It begins this week.
Parliament’s Constitutional Review Committee will travel to each province in South Africa to hear submissions on whether the Constitution should be amended to implement land expropriation without compensation.
The much anticipated hearings have members of Parliament bracing themselves for the relentless work ahead.
It will be a gruelling tour of long days and hundreds of thousands of people who wait anxiously — or with relish — to have their say. On Tuesday, the committee will be in the Northern Cape town of Springbok. It will be the first public hearing on the proposed changes to Section 25 of the Constitution, which protects property rights.
Vincent Smith, chairperson of the committee, has said that speakers who make submission will have 5 to 10 minutes to answer this question only: “Must the Constitution change [to allow land expropriation without compensation]; if so, how; if you don’t think the Constitution must change, why don’t you think so?”.

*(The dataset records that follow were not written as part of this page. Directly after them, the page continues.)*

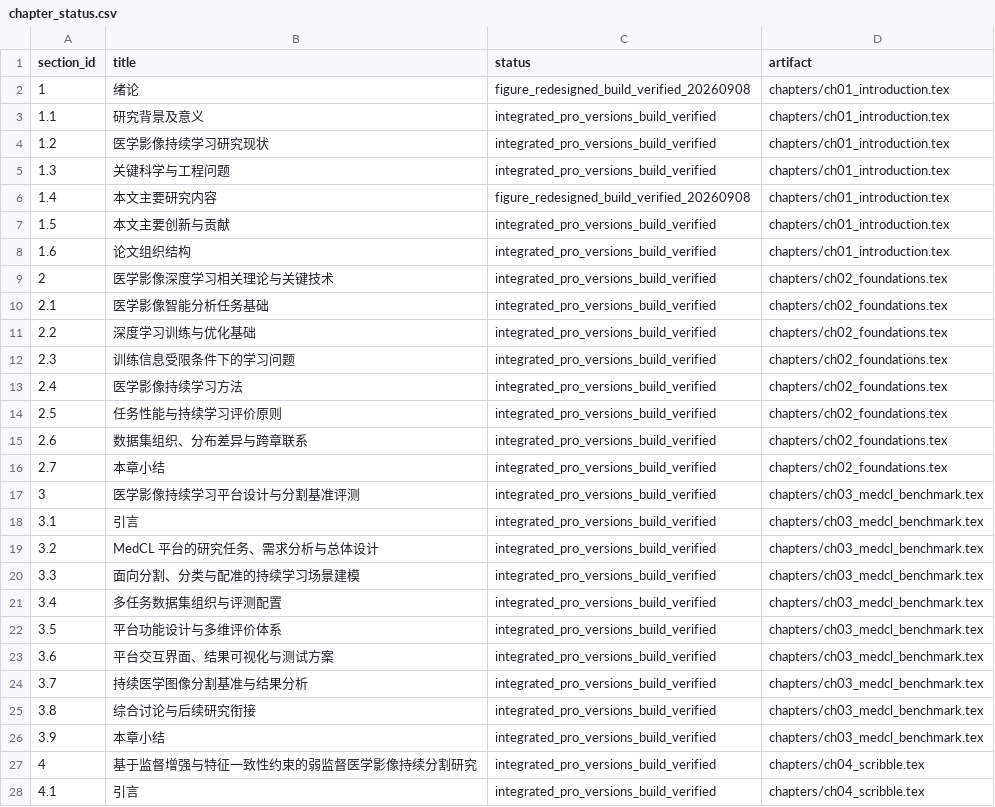
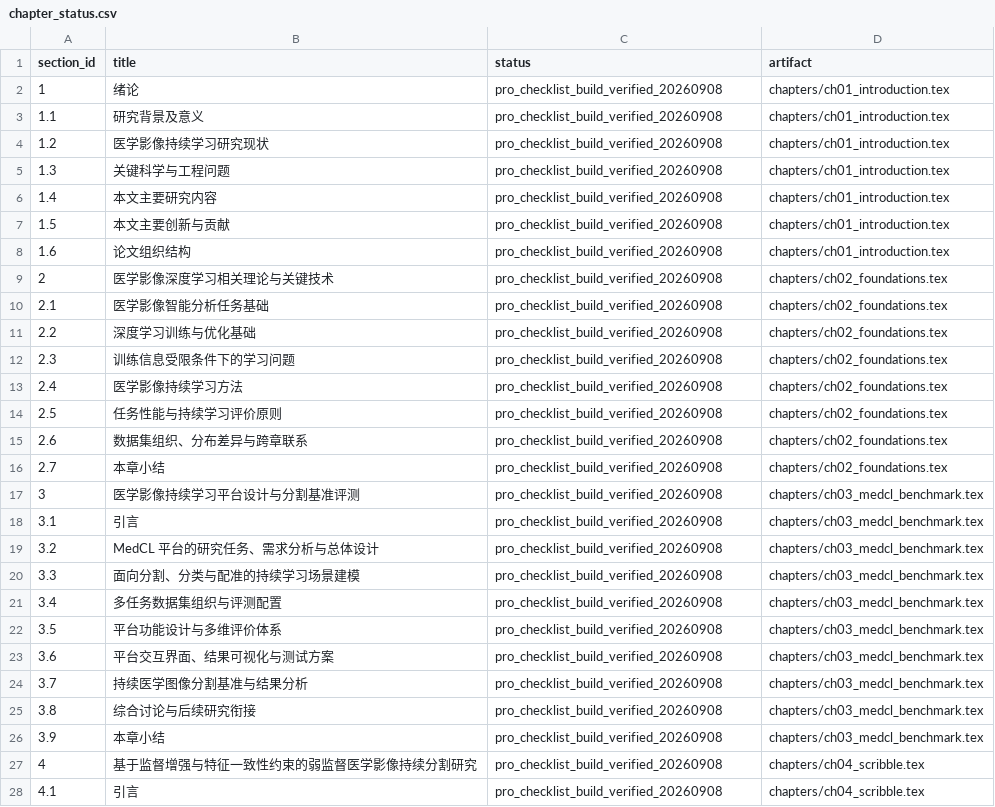
Before and after one commit to DLwbm123/phd-thesis, a CSV file: qa/chapter_status.csv, drawn as a sheet; only a part is shown; the diff covers the shown part only.

Commit message:
Revise thesis prose and figure terminology from approved Pro checklist

```diff
--- a/qa/chapter_status.csv
+++ b/qa/chapter_status.csv
@@ -1,28 +1,28 @@
 section_id,title,status,artifact
-1,绪论,figure_redesigned_build_verified_20260908,chapters/ch01_introduction.tex
-1.1,研究背景及意义,integrated_pro_versions_build_verified,chapters/ch01_introduction.tex
-1.2,医学影像持续学习研究现状,integrated_pro_versions_build_verified,chapters/ch01_introduction.tex
-1.3,关键科学与工程问题,integrated_pro_versions_build_verified,chapters/ch01_introduction.tex
-1.4,本文主要研究内容,figure_redesigned_build_verified_20260908,chapters/ch01_introduction.tex
-1.5,本文主要创新与贡献,integrated_pro_versions_build_verified,chapters/ch01_introduction.tex
-1.6,论文组织结构,integrated_pro_versions_build_verified,chapters/ch01_introduction.tex
-2,医学影像深度学习相关理论与关键技术,integrated_pro_versions_build_verified,chapters/ch02_foundations.tex
-2.1,医学影像智能分析任务基础,integrated_pro_versions_build_verified,chapters/ch02_foundations.tex
-2.2,深度学习训练与优化基础,integrated_pro_versions_build_verified,chapters/ch02_foundations.tex
-2.3,训练信息受限条件下的学习问题,integrated_pro_versions_build_verified,chapters/ch02_foundations.tex
-2.4,医学影像持续学习方法,integrated_pro_versions_build_verified,chapters/ch02_foundations.tex
-2.5,任务性能与持续学习评价原则,integrated_pro_versions_build_verified,chapters/ch02_foundations.tex
-2.6,数据集组织、分布差异与跨章联系,integrated_pro_versions_build_verified,chapters/ch02_foundations.tex
-2.7,本章小结,integrated_pro_versions_build_verified,chapters/ch02_foundations.tex
-3,医学影像持续学习平台设计与分割基准评测,integrated_pro_versions_build_verified,chapters/ch03_medcl_benchmark.tex
-3.1,引言,integrated_pro_versions_build_verified,chapters/ch03_medcl_benchmark.tex
-3.2,MedCL 平台的研究任务、需求分析与总体设计,integrated_pro_versions_build_verified,chapters/ch03_medcl_benchmark.tex
-3.3,面向分割、分类与配准的持续学习场景建模,integrated_pro_versions_build_verified,chapters/ch03_medcl_benchmark.tex
-3.4,多任务数据集组织与评测配置,integrated_pro_versions_build_verified,chapters/ch03_medcl_benchmark.tex
-3.5,平台功能设计与多维评价体系,integrated_pro_versions_build_verified,chapters/ch03_medcl_benchmark.tex
-3.6,平台交互界面、结果可视化与测试方案,integrated_pro_versions_build_verified,chapters/ch03_medcl_benchmark.tex
-3.7,持续医学图像分割基准与结果分析,integrated_pro_versions_build_verified,chapters/ch03_medcl_benchmark.tex
-3.8,综合讨论与后续研究衔接,integrated_pro_versions_build_verified,chapters/ch03_medcl_benchmark.tex
-3.9,本章小结,integrated_pro_versions_build_verified,chapters/ch03_medcl_benchmark.tex
-4,基于监督增强与特征一致性约束的弱监督医学影像持续分割研究,integrated_pro_versions_build_verified,chapters/ch04_scribble.tex
-4.1,引言,integrated_pro_versions_build_verified,chapters/ch04_scribble.tex
+1,绪论,pro_checklist_build_verified_20260908,chapters/ch01_introduction.tex
+1.1,研究背景及意义,pro_checklist_build_verified_20260908,chapters/ch01_introduction.tex
+1.2,医学影像持续学习研究现状,pro_checklist_build_verified_20260908,chapters/ch01_introduction.tex
+1.3,关键科学与工程问题,pro_checklist_build_verified_20260908,chapters/ch01_introduction.tex
+1.4,本文主要研究内容,pro_checklist_build_verified_20260908,chapters/ch01_introduction.tex
+1.5,本文主要创新与贡献,pro_checklist_build_verified_20260908,chapters/ch01_introduction.tex
+1.6,论文组织结构,pro_checklist_build_verified_20260908,chapters/ch01_introduction.tex
+2,医学影像深度学习相关理论与关键技术,pro_checklist_build_verified_20260908,chapters/ch02_foundations.tex
+2.1,医学影像智能分析任务基础,pro_checklist_build_verified_20260908,chapters/ch02_foundations.tex
+2.2,深度学习训练与优化基础,pro_checklist_build_verified_20260908,chapters/ch02_foundations.tex
+2.3,训练信息受限条件下的学习问题,pro_checklist_build_verified_20260908,chapters/ch02_foundations.tex
+2.4,医学影像持续学习方法,pro_checklist_build_verified_20260908,chapters/ch02_foundations.tex
+2.5,任务性能与持续学习评价原则,pro_checklist_build_verified_20260908,chapters/ch02_foundations.tex
+2.6,数据集组织、分布差异与跨章联系,pro_checklist_build_verified_20260908,chapters/ch02_foundations.tex
+2.7,本章小结,pro_checklist_build_verified_20260908,chapters/ch02_foundations.tex
+3,医学影像持续学习平台设计与分割基准评测,pro_checklist_build_verified_20260908,chapters/ch03_medcl_benchmark.tex
+3.1,引言,pro_checklist_build_verified_20260908,chapters/ch03_medcl_benchmark.tex
+3.2,MedCL 平台的研究任务、需求分析与总体设计,pro_checklist_build_verified_20260908,chapters/ch03_medcl_benchmark.tex
+3.3,面向分割、分类与配准的持续学习场景建模,pro_checklist_build_verified_20260908,chapters/ch03_medcl_benchmark.tex
+3.4,多任务数据集组织与评测配置,pro_checklist_build_verified_20260908,chapters/ch03_medcl_benchmark.tex
+3.5,平台功能设计与多维评价体系,pro_checklist_build_verified_20260908,chapters/ch03_medcl_benchmark.tex
+3.6,平台交互界面、结果可视化与测试方案,pro_checklist_build_verified_20260908,chapters/ch03_medcl_benchmark.tex
+3.7,持续医学图像分割基准与结果分析,pro_checklist_build_verified_20260908,chapters/ch03_medcl_benchmark.tex
+3.8,综合讨论与后续研究衔接,pro_checklist_build_verified_20260908,chapters/ch03_medcl_benchmark.tex
+3.9,本章小结,pro_checklist_build_verified_20260908,chapters/ch03_medcl_benchmark.tex
+4,基于监督增强与特征一致性约束的弱监督医学影像持续分割研究,pro_checklist_build_verified_20260908,chapters/ch04_scribble.tex
+4.1,引言,pro_checklist_build_verified_20260908,chapters/ch04_scribble.tex
```
Also changed, not shown: 1 removed row and 30 edited cells elsewhere in this file, 16 other files.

The committee has been split into two groups. One will attend hearings inland, while the other will cover coastal areas. In each province, there will be hearings in at least three different venues. Between 11am and 4pm, they will sit for each day of the hearings, and listen to submissions. Smith has warned, however, that “we will sit till midnight if we have to” if the 4pm cut-off is too early.
Already, there is trepidation about the process.

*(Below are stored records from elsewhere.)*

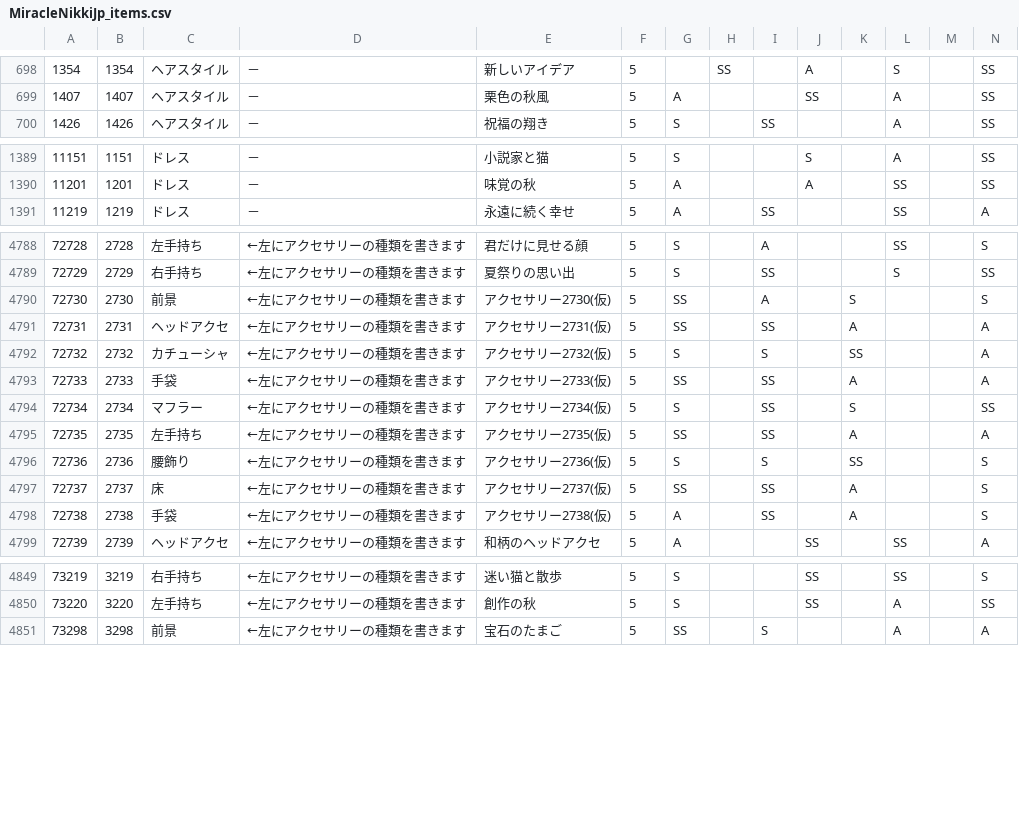
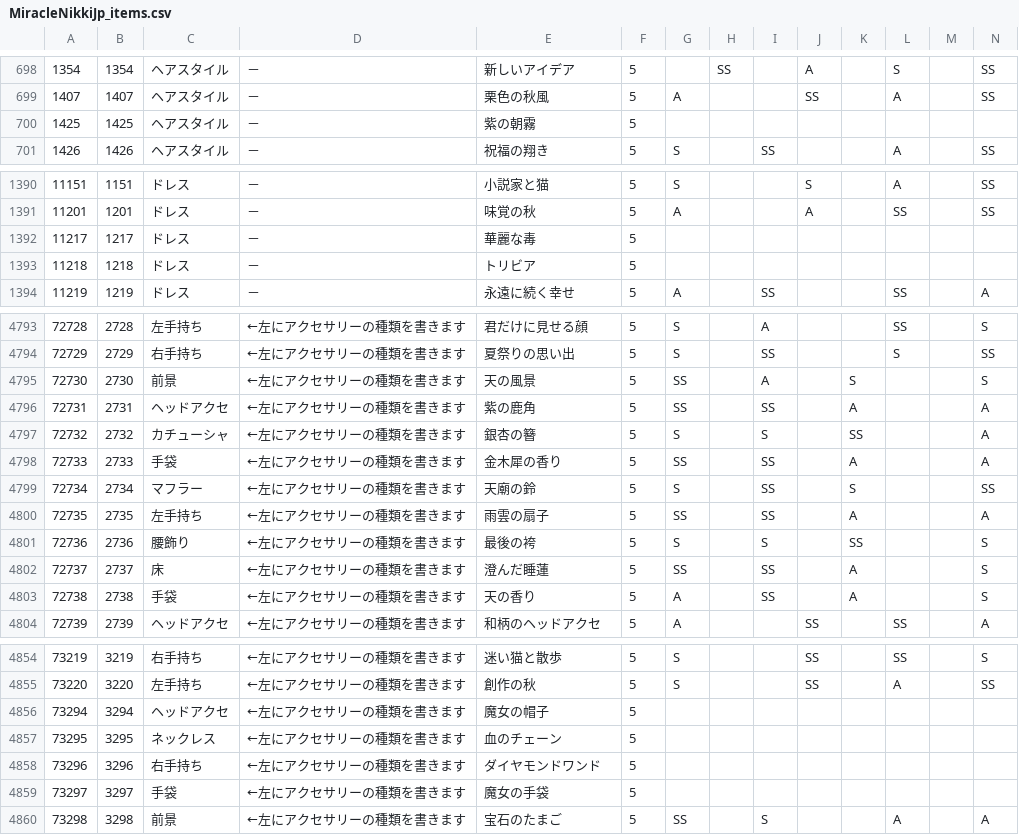
Before and after one commit to ShTair/MiracleNikkiJp_items, a CSV file: MiracleNikkiJp_items.csv, drawn as a sheet; only a part is shown, gaps mark what is left out; addresses are those after the commit; rows hold the shown columns only; the diff covers the shown part only; the diff names each change by its address in the sheet, - before the commit and + after, or states it on an @@ line.

Commit message:
sync [2017/12/30 04:35:37]

```diff
--- a/MiracleNikkiJp_items.csv
+++ b/MiracleNikkiJp_items.csv
+row 700: 1425 | 1425 | ヘアスタイル | － | 紫の朝霧 | 5
+row 1392: 11217 | 1217 | ドレス | － | 華麗な毒 | 5
+row 1393: 11218 | 1218 | ドレス | － | トリビア | 5
-E4795: アクセサリー2730(仮)
+E4795: 天の風景
-E4796: アクセサリー2731(仮)
+E4796: 紫の鹿角
-E4797: アクセサリー2732(仮)
+E4797: 銀杏の簪
-E4798: アクセサリー2733(仮)
+E4798: 金木犀の香り
-E4799: アクセサリー2734(仮)
+E4799: 天廟の鈴
-E4800: アクセサリー2735(仮)
+E4800: 雨雲の扇子
-E4801: アクセサリー2736(仮)
+E4801: 最後の袴
-E4802: アクセサリー2737(仮)
+E4802: 澄んだ睡蓮
-E4803: アクセサリー2738(仮)
+E4803: 天の香り
+row 4856: 73294 | 3294 | ヘッドアクセ | ←左にアクセサリーの種類を書きます | 魔女の帽子 | 5
+row 4857: 73295 | 3295 | ネックレス | ←左にアクセサリーの種類を書きます | 血のチェーン | 5
+row 4858: 73296 | 3296 | 右手持ち | ←左にアクセサリーの種類を書きます | ダイヤモンドワンド | 5
+row 4859: 73297 | 3297 | 手袋 | ←左にアクセサリーの種類を書きます | 魔女の手袋 | 5
```
Also changed, not shown: 3 added rows and 20 edited cells elsewhere in this file.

MPs have encouraged all South Africans to attend the hearings and to feel welcome to speak their views. Translation services have been made available to make the process more inclusive. But MPs have called for tolerance in the proceedings, anticipating that disagreements over land could lead to tempers flaring.
“We must also appeal to South Africans generally that of course it is an emotive subject in these hearings you’re going to get divergent views and I think we need to be tolerant of each other’s views,” Smith said in a statement at the weekend.

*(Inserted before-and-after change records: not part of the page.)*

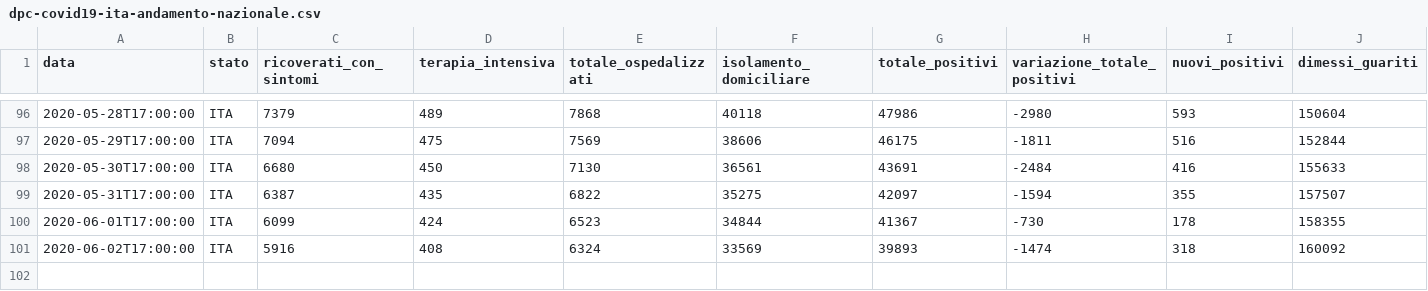
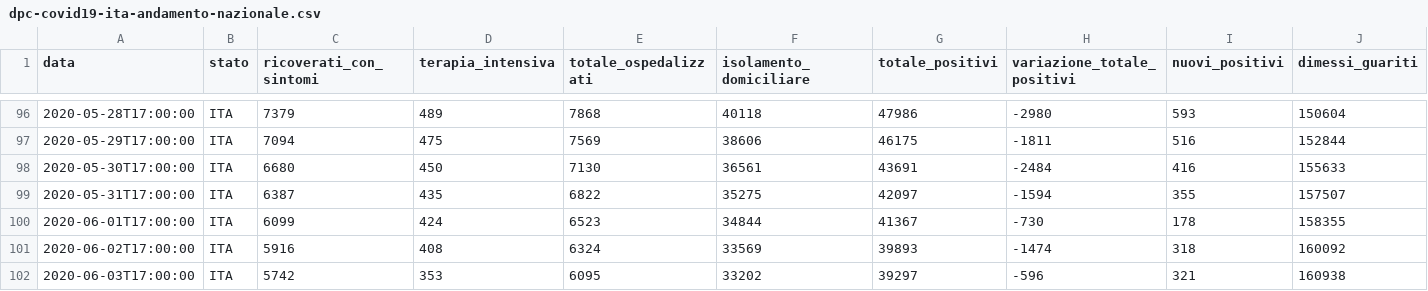
Before and after one commit to garykac/covid19, a CSV file: data/dpc-covid19-ita-andamento-nazionale.csv, drawn as a sheet; only a part is shown, gaps mark what is left out; rows hold the shown columns only; the diff names each change by its address in the sheet, - before the commit and + after, or states it on an @@ line.

Commit message:
Snapshot US/Italy data for 3 Jun 2020

```diff
--- a/data/dpc-covid19-ita-andamento-nazionale.csv
+++ b/data/dpc-covid19-ita-andamento-nazionale.csv
+row 102: 2020-06-03T17:00:00 | ITA | 5742 | 353 | 6095 | 33202 | 39297 | -596 | 321 | 160938
```
Also changed, not shown: 1 other file.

Smith also said that “security measures” had been taken at all the venues, acknowledging that MPs are worried over people’s safety during the hearings.
“We’ve also tried to make sure that there should be sufficient security measures at these venues so that people should not feel threatened one way or the other that their safety would be at risk. We can never guarantee it, but we’ve done everything in our power to make sure that there’s maximum security in all the venues we are attending,” he said.
Afrikaner rights group AfriForum has been at the centre of controversy since Parliament first announced it was setting up a committee to review the Constitution. The group raised eyebrows when it announced it would “warn” international investors about the “conflict” that threatens South Africa.
“Conflict is not in anyone’s interest and therefore, AfriForum will do everything possible to mobilise international pressure to thusly prevent the violation of property rights,” AfriForum chief executive Kallie Kriel said in a statement.
In Parliament, some MPs have expressed their scepticism over AfriForum’s role in the land process. Smith has confirmed that more than 700 000 written submissions have been received by Parliament on land expropriation, but there were questions over the legitimacy of the submissions. The Economic Freedom Fighters suggested that AfriForum was responsible for some mischief.
“There’s a high possibility that there are 500 000 submissions that came from a very small number of people,” EFF chief whip Floyd Shivambu said during a committee meeting last week.
But there have been many views on the issue. Tembeka Ngcukaitobi, a human rights lawyer and author, said that while land reform is necessary it may be achieved without changing the Constitution.
“On paper, land reform is about reversing the legacies of apartheid and colonialism, such as poverty, food insecurity and the dominance of men in society. For land reform to counter these, the prime beneficiaries ought to be women and the poor,” Ngcukaitobi has written.
“Section 25(8) of the Constitution states that implementing this section may not impede the state from taking legislative and other measures to achieve land, water and related reform, to redress the results of past racial discrimination. Put differently, if the demands of compensation by private landowners impede land reform, they must yield to the greater public good of land redistribution,” Ngcukaitobi continues.
The mammoth task for Parliament is that it has just 30 days to capture all 700 000 submissions and compile them in a report. Smith said that only submissions which can clearly be attributed to an identifiable author would make the cut. But Parliament has had to employ a service provider to manage the submissions.
During the hearings, no written submission will be allowed, but some of the authors of those submissions may be invited to speak. No decisions will be taken during the hearings, but MPs have said they will make a decision at the end of August or beginning of September.
While the ANC and the EFF were responsible for backing a motion to change the Constitution, Smith said that every MP in the committee had committed to putting aside their party banners. “MPs have made that undertaking that we would not use our party political hats and that we would be there as facilitator,” he said.
*Look out for the M&G’s reporting from the various hearings across the country